ACTIVITY —
Report each line of the entries below that has the word "README" in it.

MATERIAL PROVIDED —
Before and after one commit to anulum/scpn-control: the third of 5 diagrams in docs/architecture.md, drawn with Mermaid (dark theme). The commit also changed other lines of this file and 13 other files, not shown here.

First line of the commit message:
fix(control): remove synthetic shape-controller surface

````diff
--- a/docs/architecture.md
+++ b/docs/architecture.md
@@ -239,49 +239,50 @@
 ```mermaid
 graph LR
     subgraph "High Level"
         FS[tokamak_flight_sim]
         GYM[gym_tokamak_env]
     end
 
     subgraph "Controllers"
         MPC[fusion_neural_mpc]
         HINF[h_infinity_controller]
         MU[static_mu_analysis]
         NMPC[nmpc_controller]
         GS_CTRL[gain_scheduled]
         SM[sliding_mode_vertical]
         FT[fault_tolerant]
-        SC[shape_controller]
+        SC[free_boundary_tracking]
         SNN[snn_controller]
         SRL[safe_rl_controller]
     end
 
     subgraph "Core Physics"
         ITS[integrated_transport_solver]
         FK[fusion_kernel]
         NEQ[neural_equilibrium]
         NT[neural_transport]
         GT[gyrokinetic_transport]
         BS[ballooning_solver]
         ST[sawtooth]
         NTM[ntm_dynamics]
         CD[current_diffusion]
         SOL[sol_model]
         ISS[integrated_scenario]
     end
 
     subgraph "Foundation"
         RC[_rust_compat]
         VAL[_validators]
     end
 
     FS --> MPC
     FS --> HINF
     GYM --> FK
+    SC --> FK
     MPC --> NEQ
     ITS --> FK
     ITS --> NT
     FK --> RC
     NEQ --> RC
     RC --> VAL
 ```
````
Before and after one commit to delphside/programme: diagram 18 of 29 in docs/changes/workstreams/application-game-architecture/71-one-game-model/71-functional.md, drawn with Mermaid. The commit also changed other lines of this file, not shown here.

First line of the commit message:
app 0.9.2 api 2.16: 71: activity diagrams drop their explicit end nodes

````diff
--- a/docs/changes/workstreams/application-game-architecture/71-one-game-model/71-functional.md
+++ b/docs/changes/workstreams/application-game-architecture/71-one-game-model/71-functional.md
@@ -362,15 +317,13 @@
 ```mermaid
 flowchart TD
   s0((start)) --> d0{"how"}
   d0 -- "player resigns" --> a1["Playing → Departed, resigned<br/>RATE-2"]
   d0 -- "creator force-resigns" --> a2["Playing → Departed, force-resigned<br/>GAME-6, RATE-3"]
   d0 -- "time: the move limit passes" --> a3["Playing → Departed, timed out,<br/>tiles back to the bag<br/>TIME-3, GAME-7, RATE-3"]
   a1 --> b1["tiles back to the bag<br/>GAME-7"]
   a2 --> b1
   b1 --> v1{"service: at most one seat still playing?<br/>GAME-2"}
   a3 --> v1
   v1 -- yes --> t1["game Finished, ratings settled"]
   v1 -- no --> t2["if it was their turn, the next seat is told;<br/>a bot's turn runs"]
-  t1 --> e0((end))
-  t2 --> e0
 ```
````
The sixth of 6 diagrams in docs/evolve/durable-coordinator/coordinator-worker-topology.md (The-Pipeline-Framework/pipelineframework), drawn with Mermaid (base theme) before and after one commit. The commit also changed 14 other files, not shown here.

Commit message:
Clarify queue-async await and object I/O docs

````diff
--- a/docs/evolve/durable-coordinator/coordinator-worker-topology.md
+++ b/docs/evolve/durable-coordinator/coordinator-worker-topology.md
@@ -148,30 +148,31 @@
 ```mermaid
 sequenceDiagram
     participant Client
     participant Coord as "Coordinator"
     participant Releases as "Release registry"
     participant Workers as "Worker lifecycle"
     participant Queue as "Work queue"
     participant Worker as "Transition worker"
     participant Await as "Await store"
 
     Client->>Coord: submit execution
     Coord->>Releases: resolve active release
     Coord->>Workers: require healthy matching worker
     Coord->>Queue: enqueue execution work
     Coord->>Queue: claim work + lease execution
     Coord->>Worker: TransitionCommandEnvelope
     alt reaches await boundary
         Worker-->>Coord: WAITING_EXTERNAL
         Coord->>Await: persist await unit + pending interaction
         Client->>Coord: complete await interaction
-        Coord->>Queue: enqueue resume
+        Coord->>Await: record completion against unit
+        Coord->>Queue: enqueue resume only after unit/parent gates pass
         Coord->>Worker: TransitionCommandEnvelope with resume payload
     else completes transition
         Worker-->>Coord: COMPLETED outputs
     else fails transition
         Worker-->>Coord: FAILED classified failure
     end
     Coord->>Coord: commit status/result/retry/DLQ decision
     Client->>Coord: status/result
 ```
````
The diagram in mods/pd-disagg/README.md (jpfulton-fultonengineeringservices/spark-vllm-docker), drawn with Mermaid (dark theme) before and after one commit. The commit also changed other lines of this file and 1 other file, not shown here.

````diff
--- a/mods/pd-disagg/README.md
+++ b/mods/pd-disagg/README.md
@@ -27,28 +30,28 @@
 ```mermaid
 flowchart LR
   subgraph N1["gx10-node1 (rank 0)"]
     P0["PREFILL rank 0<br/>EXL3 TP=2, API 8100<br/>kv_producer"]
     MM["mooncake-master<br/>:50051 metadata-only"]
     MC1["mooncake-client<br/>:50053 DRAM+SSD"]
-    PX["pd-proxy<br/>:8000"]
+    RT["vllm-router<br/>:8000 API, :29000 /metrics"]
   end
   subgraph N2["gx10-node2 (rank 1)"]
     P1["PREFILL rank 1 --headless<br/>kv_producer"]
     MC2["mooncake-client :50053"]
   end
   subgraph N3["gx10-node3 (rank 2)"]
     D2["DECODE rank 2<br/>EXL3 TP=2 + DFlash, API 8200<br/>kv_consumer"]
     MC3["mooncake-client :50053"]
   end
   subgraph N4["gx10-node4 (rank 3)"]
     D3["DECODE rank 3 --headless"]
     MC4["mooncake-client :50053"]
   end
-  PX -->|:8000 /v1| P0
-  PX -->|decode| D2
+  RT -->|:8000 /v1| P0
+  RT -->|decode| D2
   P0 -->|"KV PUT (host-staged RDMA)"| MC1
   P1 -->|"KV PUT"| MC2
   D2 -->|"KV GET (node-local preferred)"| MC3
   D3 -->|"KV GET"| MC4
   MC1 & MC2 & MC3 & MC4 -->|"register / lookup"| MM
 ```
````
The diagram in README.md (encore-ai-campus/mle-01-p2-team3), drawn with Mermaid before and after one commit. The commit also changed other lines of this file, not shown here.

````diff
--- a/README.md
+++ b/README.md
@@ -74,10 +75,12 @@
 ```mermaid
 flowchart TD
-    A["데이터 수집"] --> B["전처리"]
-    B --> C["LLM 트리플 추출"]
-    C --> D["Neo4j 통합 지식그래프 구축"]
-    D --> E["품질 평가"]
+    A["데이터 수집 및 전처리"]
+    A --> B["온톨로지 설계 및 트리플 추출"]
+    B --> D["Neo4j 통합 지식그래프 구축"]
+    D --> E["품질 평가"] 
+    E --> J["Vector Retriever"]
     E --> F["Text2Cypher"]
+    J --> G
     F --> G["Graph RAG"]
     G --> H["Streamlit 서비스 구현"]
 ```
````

PROBLEM SOLUTION —
The diagram in mods/pd-disagg/README.md (jpfulton-fultonengineeringservices/spark-vllm-docker), drawn with Mermaid (dark theme) before and after one commit. The commit also changed other lines of this file and 1 other file, not shown here.
--- a/mods/pd-disagg/README.md
+++ b/mods/pd-disagg/README.md
The diagram in README.md (encore-ai-campus/mle-01-p2-team3), drawn with Mermaid before and after one commit. The commit also changed other lines of this file, not shown here.
--- a/README.md
+++ b/README.md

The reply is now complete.